The party of Britain’s only ever female prime ministers has revealed that on average it pays its female employees more than its men. Lawmaker Rehman Chishti, who serves as vice chair of the ruling Conservative Party, told BBC Radio that it has a median pay gap of 12.9 percent in favor of women. That is the opposite of most firms and organizations in the United Kingdom, where the difference is 18.4 percent higher for men. By midnight Wednesday, employers with 250 or more staff are required to publish data on their pay gap. So far more than 9,000 have reported the mean and median difference in average hourly wages, bonuses, and what percentage of each pay quartile is female. — BLOOMBERG NEWS



Chinese moviegoers boost Hollywood

Even as trade tensions are mounting between the United States and China, the importance of Chinese moviegoers to Hollywood has never been more apparent. Global moviegoing reached a record high of $40.6 billion in 2017 despite a downturn in audiences at US and Canadian theaters, the Motion Picture Association of America said Wednesday in its annual report. That was despite the lowest attendance at domestic theaters in 22 years. Instead, the growth was largely propelled by China, which accounted for $7.9 billion in ticket sales in 2017. — ASSOCIATED PRESS


AMC to open Saudi Arabia’st first movie theater

AMC says it will open Saudi Arabia’s first movie theater on April 18. Cinema operators are rushing to build theaters in the Gulf kingdom. The Saudi government in December said it would open the country to commercial movie theaters for the first time in more than 35 years. It’s part of Crown Prince Mohammed bin Salman’s efforts to transform Saudi society. In June, Saudi Arabia will allow women to drive. AMC’s first theater will open in Riyadh. It plans to open up to 100 theaters by 2030. — ASSOCIATED PRESS


Apple hires Google’s top AI executive

Apple Inc. hired Google’s top artificial intelligence executive to help the iPhone maker catch rivals in one of the most-important fields of modern technology. John Giannandrea, who will report to chief executive Tim Cook, has much work to do. Apple, which pioneered smartphones and tablets, has lagged behind Amazon.com Inc., Alphabet Inc.’s Google, and Microsoft Corp. in AI. The Cupertino, Calif., company started its push into artificial intelligence in 2011, with the debut of the Siri voice-controlled digital assistant. It added new features like advanced photo search and predictive text messages to the iPhone in recent years, but has made little progress, especially compared with Google.—BLOOMBERG NEWS
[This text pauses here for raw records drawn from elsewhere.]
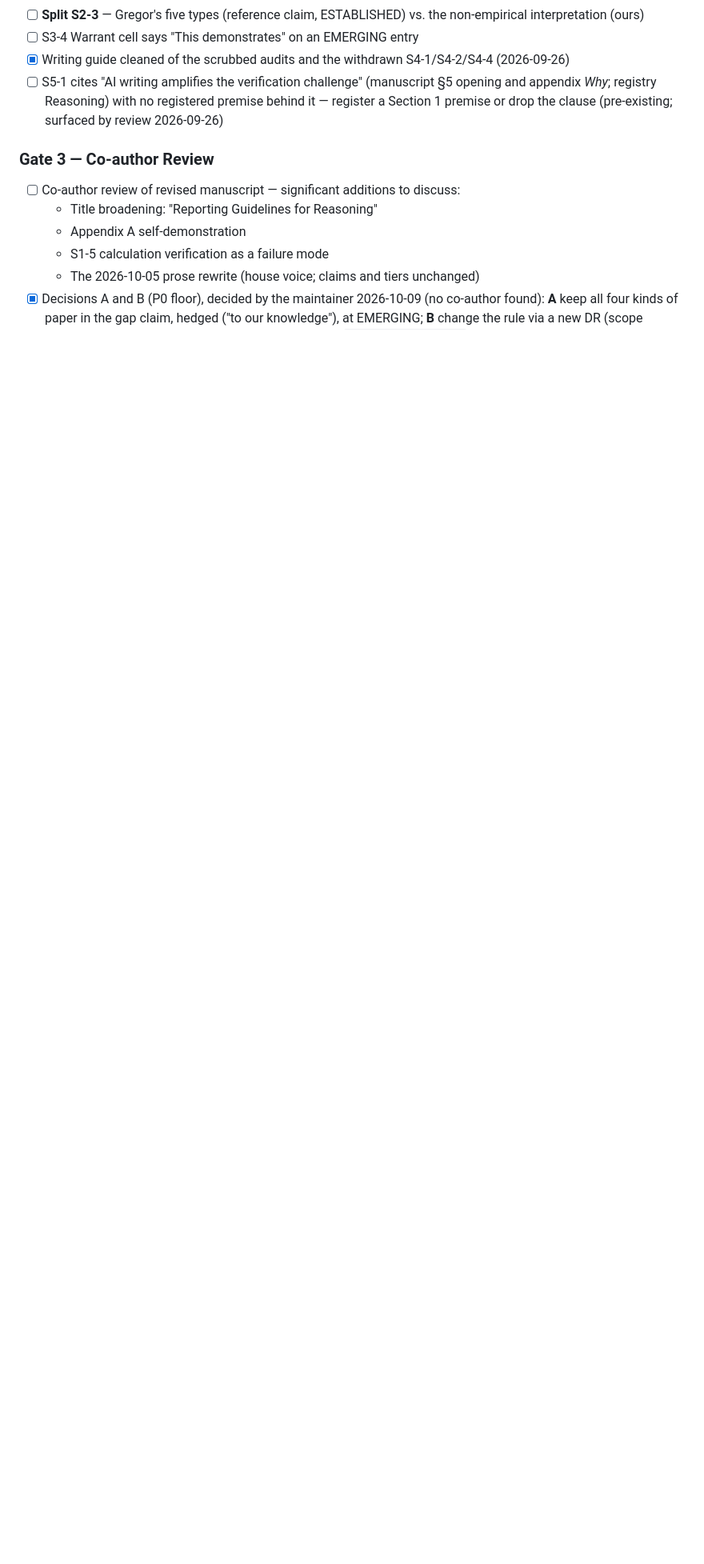
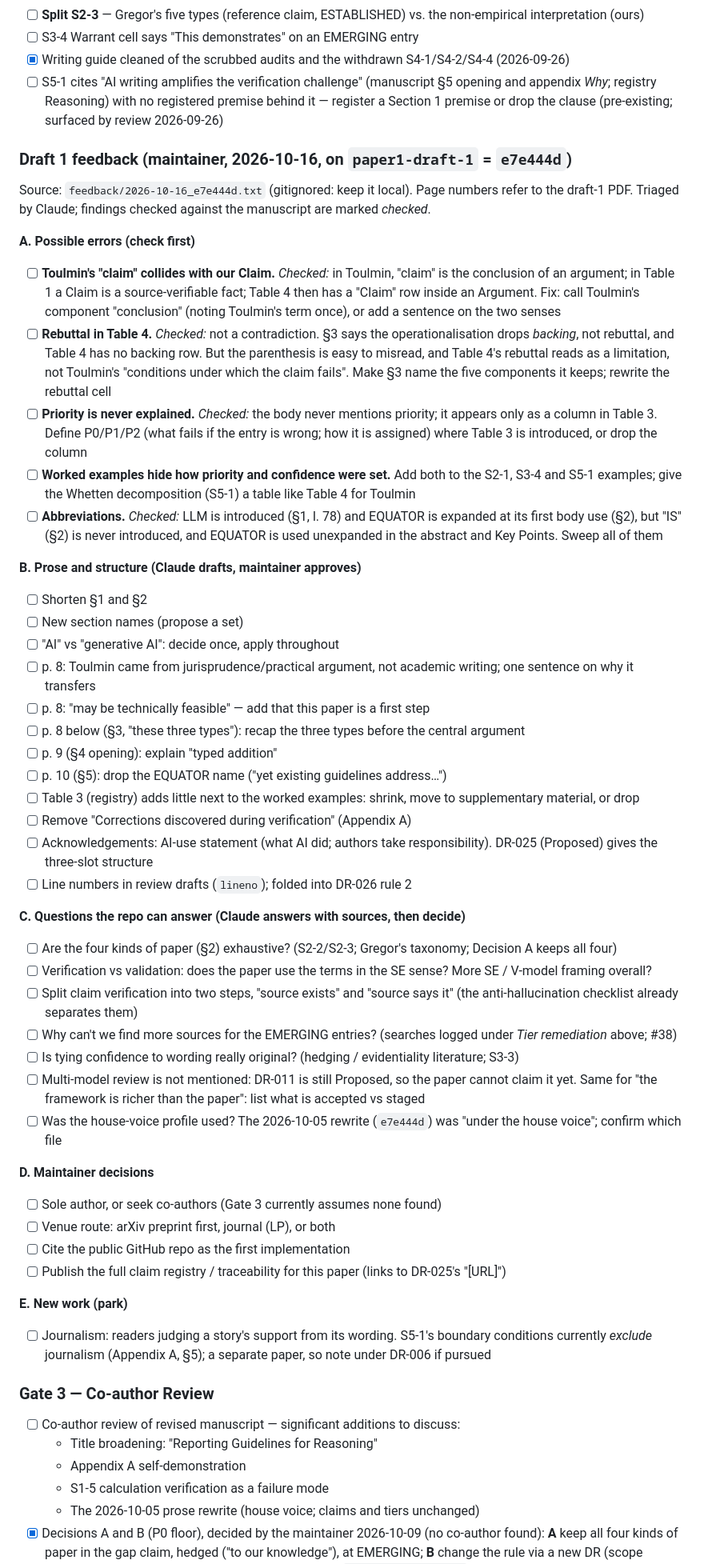
Before and after one commit to ducroq/agent-ready-papers, a Markdown page: papers/perspective/backlog.md, the part around the change. Shown at 80% size. Rendered like a GitHub page; blank space fills up the shorter version.

Commit message:
Paper 1: triage draft-1 feedback into the backlog
31 items from the maintainer's review of paper1-draft-1, in five
groups: possible errors (checked against the manuscript), prose and
structure, questions the repo can answer, maintainer decisions, and
new work.

Co-Authored-By: Claude Opus 5.5 <noreply@anthropic.com>

```diff
--- a/papers/perspective/backlog.md
+++ b/papers/perspective/backlog.md
@@ -37,6 +37,48 @@ Tiers were re-derived from DR-002; the registry header states the consequence. D
 - [x] Writing guide cleaned of the scrubbed audits and the withdrawn S4-1/S4-2/S4-4 (2026-09-26)
 - [ ] S5-1 cites "AI writing amplifies the verification challenge" (manuscript §5 opening and appendix *Why*; registry Reasoning) with no registered premise behind it — register a Section 1 premise or drop the clause (pre-existing; surfaced by review 2026-09-26)
 
+### Draft 1 feedback (maintainer, 2026-10-16, on `paper1-draft-1` = `e7e444d`)
+Source: `feedback/2026-10-16_e7e444d.txt` (gitignored: keep it local). Page numbers refer to the draft-1 PDF. Triaged by Claude; findings checked against the manuscript are marked *checked*.
+
+**A. Possible errors (check first)**
+- [ ] **Toulmin's "claim" collides with our Claim.** *Checked:* in Toulmin, "claim" is the conclusion of an argument; in Table 1 a Claim is a source-verifiable fact; Table 4 then has a "Claim" row inside an Argument. Fix: call Toulmin's component "conclusion" (noting Toulmin's term once), or add a sentence on the two senses
+- [ ] **Rebuttal in Table 4.** *Checked:* not a contradiction. §3 says the operationalisation drops *backing*, not rebuttal, and Table 4 has no backing row. But the parenthesis is easy to misread, and Table 4's rebuttal reads as a limitation, not Toulmin's "conditions under which the claim fails". Make §3 name the five components it keeps; rewrite the rebuttal cell
+- [ ] **Priority is never explained.** *Checked:* the body never mentions priority; it appears only as a column in Table 3. Define P0/P1/P2 (what fails if the entry is wrong; how it is assigned) where Table 3 is introduced, or drop the column
+- [ ] **Worked examples hide how priority and confidence were set.** Add both to the S2-1, S3-4 and S5-1 examples; give the Whetten decomposition (S5-1) a table like Table 4 for Toulmin
+- [ ] **Abbreviations.** *Checked:* LLM is introduced (§1, l. 78) and EQUATOR is expanded at its first body use (§2), but "IS" (§2) is never introduced, and EQUATOR is used unexpanded in the abstract and Key Points. Sweep all of them
+
+**B. Prose and structure (Claude drafts, maintainer approves)**
+- [ ] Shorten §1 and §2
+- [ ] New section names (propose a set)
+- [ ] "AI" vs "generative AI": decide once, apply throughout
+- [ ] p. 8: Toulmin came from jurisprudence/practical argument, not academic writing; one sentence on why it transfers
+- [ ] p. 8: "may be technically feasible" — add that this paper is a first step
+- [ ] p. 8 below (§3, "these three types"): recap the three types before the central argument
+- [ ] p. 9 (§4 opening): explain "typed addition"
+- [ ] p. 10 (§5): drop the EQUATOR name ("yet existing guidelines address…")
+- [ ] Table 3 (registry) adds little next to the worked examples: shrink, move to supplementary material, or drop
+- [ ] Remove "Corrections discovered during verification" (Appendix A)
+- [ ] Acknowledgements: AI-use statement (what AI did; authors take responsibility). DR-025 (Proposed) gives the three-slot structure
+- [ ] Line numbers in review drafts (`lineno`); folded into DR-026 rule 2
+
+**C. Questions the repo can answer (Claude answers with sources, then decide)**
+- [ ] Are the four kinds of paper (§2) exhaustive? (S2-2/S2-3; Gregor's taxonomy; Decision A keeps all four)
+- [ ] Verification vs validation: does the paper use the terms in the SE sense? More SE / V-model framing overall?
+- [ ] Split claim verification into two steps, "source exists" and "source says it" (the anti-hallucination checklist already separates them)
+- [ ] Why can't we find more sources for the EMERGING entries? (searches logged under *Tier remediation* above; #38)
+- [ ] Is tying confidence to wording really original? (hedging / evidentiality literature; S3-3)
+- [ ] Multi-model review is not mentioned: DR-011 is still Proposed, so the paper cannot claim it yet. Same for "the framework is richer than the paper": list what is accepted vs staged
+- [ ] Was the house-voice profile used? The 2026-10-05 rewrite (`e7e444d`) was "under the house voice"; confirm which file
+
+**D. Maintainer decisions**
+- [ ] Sole author, or seek co-authors (Gate 3 currently assumes none found)
+- [ ] Venue route: arXiv preprint first, journal (LP), or both
+- [ ] Cite the public GitHub repo as the first implementation
+- [ ] Publish the full claim registry / traceability for this paper (links to DR-025's "[URL]")
+
+**E. New work (park)**
+- [ ] Journalism: readers judging a story's support from its wording. S5-1's boundary conditions currently *exclude* journalism (Appendix A, §5); a separate paper, so note under DR-006 if pursued
+
 ### Gate 3 — Co-author Review
 - [ ] Co-author review of revised manuscript — significant additions to discuss:
   - Title broadening: "Reporting Guidelines for Reasoning"
```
Taco Bell expands in Australia

Taco Bell, looking overseas for growth as it copes with a saturated US market, is expanding Down Under. In November, the chain opened its first Australian restaurant in Brisbane, and it has exceeded management’s expectations, said Liz Williams, president of Taco Bell International. Sales are several million dollars higher than for a typical unit, she said. Taco Bell is capitalizing on a less-crowded market for Mexican fare outside the United States. This year, the Yum Brands Inc.-owned chain will open between 90 and 100 net new stores in other countries, compared with 77 last year, Williams said. — BLOOMBERG NEWS


Former Ford engineer gets $17m in discrimination suit

A jury has awarded nearly $17 million to a former Ford engineer who sued for discrimination because he says two supervisors repeatedly berated and criticized him for his Arab background and accent. On March 28, a federal jury in Michigan ruled that Faisal Khalaf was subjected to workplace discrimination and retaliation after he reported the abuse, the Detroit Free Press reported . Khalaf was born in Lebanon and holds a PhD in industrial engineering. He worked for the automaker for more than 15 years. — ASSOCIATED PRESS